نتیجه گیری انگلیسی
In light of the information presented in the findings and conclusion, recommendations are made regarding the optimum area of installation based on the net present cost, the optimum sizing of components and overall carbon emission savings made for the hybrid power supply system within South Africa. Based on the NPC of all simulations, the arid interior would be the optimum climatic zone to install a PV/diesel hybrid power system in South Africa. The optimum system architecture for both sensitivity cases of 0.7$/l and 0.9$/l included a 5 kW PV array, 5.5 kW generator, 6 kW converter and 30 batteries for storage purposes. The overall costs of the HPS designed to be implemented in Upington in the arid interior for the sensitivity cases of 0.7$/l and 0.9$/l are listed in Table 5.The optimum location to install a PV/diesel HPS in South Africa would be in the sub-tropical coastal climatic zone. However, the simulation results for such a climatic zone, still proves to be more cost effective with regards to the NPC than that of the base case simulation. Thus, the climatic conditions and solar irradiation levels experienced in South Africa proves to be an ideal environment to include a renewable energy source such as photovoltaic arrays in the design and implementation of standalone power supply systems in all of its climatic regions. Overall results indicate that not only does the HPS perform better than that of the base case simulation with regards to the net present cost for all six simulations, it also displayed better performance results in the categories such as electrical criteria, fuel consumption and emissions released into the atmosphere every year. Thus, from a financial, technical and environmental point of view, South Africa is the ideal country to incorporate a renewable energy source such as photovoltaic arrays into the design and implementation of standalone power systems, even though the initial costs of the project are relatively high.
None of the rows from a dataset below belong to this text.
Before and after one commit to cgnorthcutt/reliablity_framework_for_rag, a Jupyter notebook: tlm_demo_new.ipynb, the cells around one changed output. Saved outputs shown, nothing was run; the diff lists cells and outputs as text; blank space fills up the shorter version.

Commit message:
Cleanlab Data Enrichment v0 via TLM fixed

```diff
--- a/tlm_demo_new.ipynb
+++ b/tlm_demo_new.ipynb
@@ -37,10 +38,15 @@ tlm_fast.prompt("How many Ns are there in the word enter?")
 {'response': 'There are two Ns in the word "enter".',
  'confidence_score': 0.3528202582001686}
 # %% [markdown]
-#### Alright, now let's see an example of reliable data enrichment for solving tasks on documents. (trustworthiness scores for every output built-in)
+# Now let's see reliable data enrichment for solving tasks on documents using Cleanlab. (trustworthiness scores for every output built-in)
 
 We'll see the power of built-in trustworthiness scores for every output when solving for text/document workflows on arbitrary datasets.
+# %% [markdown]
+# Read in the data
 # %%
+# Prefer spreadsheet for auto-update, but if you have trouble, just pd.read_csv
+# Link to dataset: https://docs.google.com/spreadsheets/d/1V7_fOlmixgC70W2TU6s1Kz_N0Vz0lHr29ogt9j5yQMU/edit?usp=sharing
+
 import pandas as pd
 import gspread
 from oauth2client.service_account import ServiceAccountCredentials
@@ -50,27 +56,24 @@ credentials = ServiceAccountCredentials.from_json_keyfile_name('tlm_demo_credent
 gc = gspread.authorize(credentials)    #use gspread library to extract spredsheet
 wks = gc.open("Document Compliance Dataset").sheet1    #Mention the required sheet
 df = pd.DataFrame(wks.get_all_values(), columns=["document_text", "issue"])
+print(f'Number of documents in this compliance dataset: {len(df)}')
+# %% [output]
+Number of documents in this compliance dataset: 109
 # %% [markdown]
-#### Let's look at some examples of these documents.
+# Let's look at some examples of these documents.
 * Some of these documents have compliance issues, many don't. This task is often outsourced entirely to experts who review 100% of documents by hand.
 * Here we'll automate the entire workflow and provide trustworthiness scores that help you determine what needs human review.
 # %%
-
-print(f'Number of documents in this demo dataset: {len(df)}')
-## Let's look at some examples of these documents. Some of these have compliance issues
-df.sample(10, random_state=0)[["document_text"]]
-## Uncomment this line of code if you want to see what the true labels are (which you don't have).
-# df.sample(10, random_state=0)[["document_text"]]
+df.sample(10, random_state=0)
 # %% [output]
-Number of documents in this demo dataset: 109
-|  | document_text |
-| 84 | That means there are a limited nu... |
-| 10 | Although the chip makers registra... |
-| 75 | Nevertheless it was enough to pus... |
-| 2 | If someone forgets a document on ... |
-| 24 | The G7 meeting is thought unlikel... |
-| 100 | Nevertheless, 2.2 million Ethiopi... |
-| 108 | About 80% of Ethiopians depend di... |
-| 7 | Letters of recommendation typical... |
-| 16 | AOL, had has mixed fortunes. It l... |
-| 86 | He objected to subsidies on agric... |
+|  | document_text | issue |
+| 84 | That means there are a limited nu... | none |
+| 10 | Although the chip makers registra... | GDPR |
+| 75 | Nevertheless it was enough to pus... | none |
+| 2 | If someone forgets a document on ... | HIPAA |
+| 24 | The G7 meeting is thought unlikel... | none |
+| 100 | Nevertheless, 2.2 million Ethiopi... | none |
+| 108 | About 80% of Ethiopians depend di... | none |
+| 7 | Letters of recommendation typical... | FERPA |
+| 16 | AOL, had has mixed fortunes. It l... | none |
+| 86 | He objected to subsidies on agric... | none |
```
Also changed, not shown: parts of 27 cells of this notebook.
Therefore, due to the high initial costs of implementing hybrid systems, government subsidies and feed in tariffs need to be established in South Africa to encourage investment in the renewable energy sector to help alleviate rural electrification problems and carbon dioxide levels in the atmosphere.